Aim of the task:
For each line below that contains the word "обслужване", return that line.
┌────────
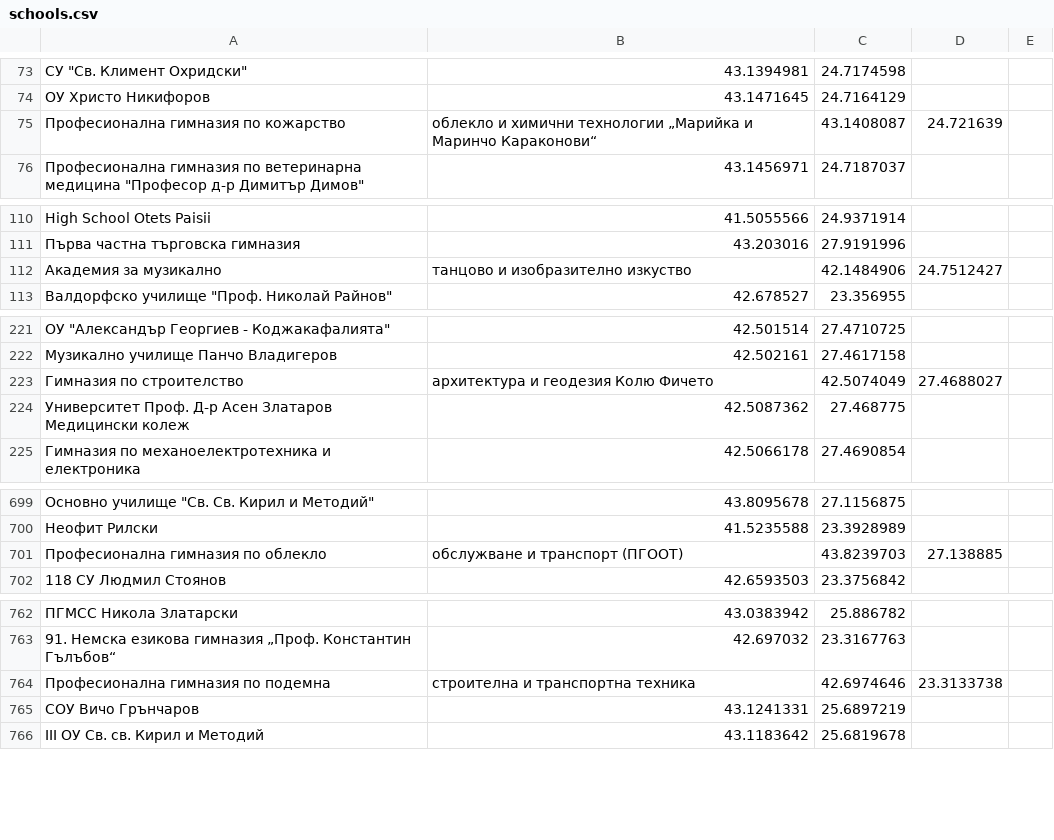
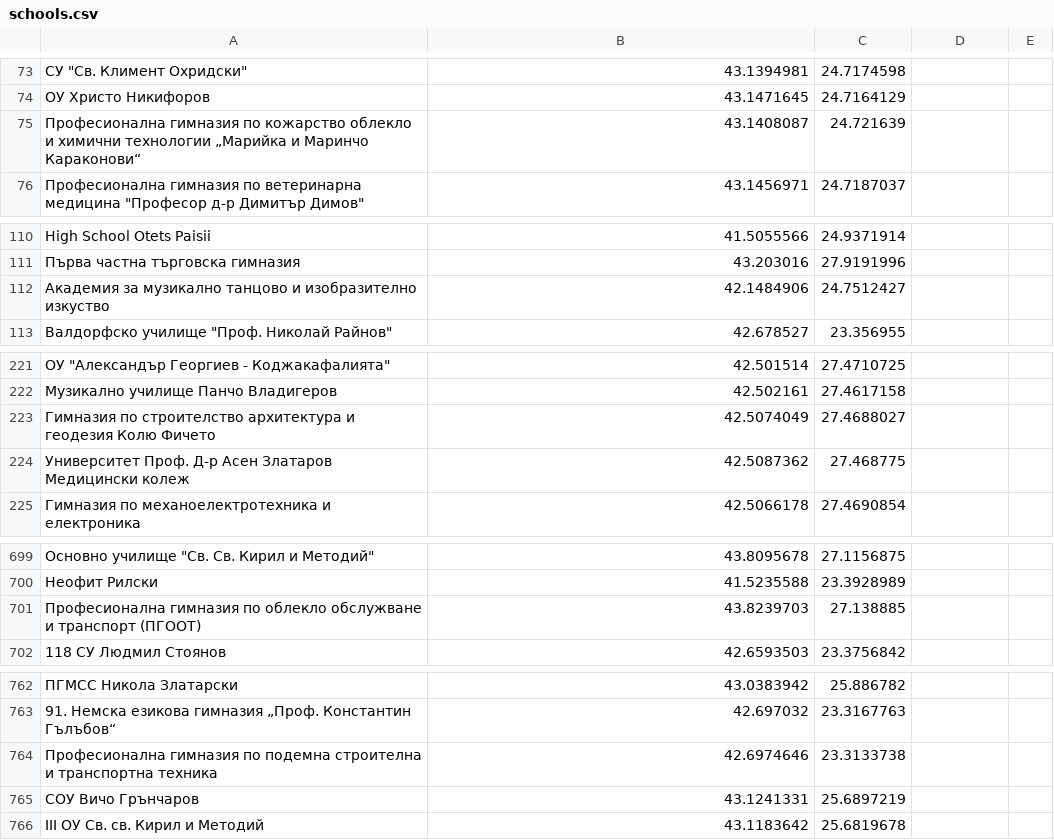
Before and after one commit to RosenYordanov2003/RealEstateApi, a CSV file: RealEstateApi/schools.csv, drawn as a sheet; only a part is shown, gaps mark what is left out; removed rows and columns are numbered as before the commit, all else as after; the diff covers the shown part only; the diff names each change by its address in the sheet, - before the commit and + after, or states it on an @@ line.

```diff
--- a/RealEstateApi/schools.csv
+++ b/RealEstateApi/schools.csv
-row 75: Професионална гимназия по кожарство | облекло и химични технологии „Марийка и Маринчо Караконови“ | 43.1408087 | 24.721639
+row 75: Професионална гимназия по кожарство облекло и химични технологии „Марийка и Маринчо Караконови“ | 43.1408087 | 24.721639
-row 112: Академия за музикално | танцово и изобразително изкуство | 42.1484906 | 24.7512427
+row 112: Академия за музикално танцово и изобразително изкуство | 42.1484906 | 24.7512427
-row 223: Гимназия по строителство | архитектура и геодезия Колю Фичето | 42.5074049 | 27.4688027
+row 223: Гимназия по строителство архитектура и геодезия Колю Фичето | 42.5074049 | 27.4688027
-row 701: Професионална гимназия по облекло | обслужване и транспорт (ПГООТ) | 43.8239703 | 27.138885
+row 701: Професионална гимназия по облекло обслужване и транспорт (ПГООТ) | 43.8239703 | 27.138885
-row 764: Професионална гимназия по подемна | строителна и транспортна техника | 42.6974646 | 23.3133738
+row 764: Професионална гимназия по подемна строителна и транспортна техника | 42.6974646 | 23.3133738
```
Also changed, not shown: 13 added rows and 13 removed rows elsewhere in this file, 5 other files.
└────────
Response to the exercise:
-row 701: Професионална гимназия по облекло | обслужване и транспорт (ПГООТ) | 43.8239703 | 27.138885
+row 701: Професионална гимназия по облекло обслужване и транспорт (ПГООТ) | 43.8239703 | 27.138885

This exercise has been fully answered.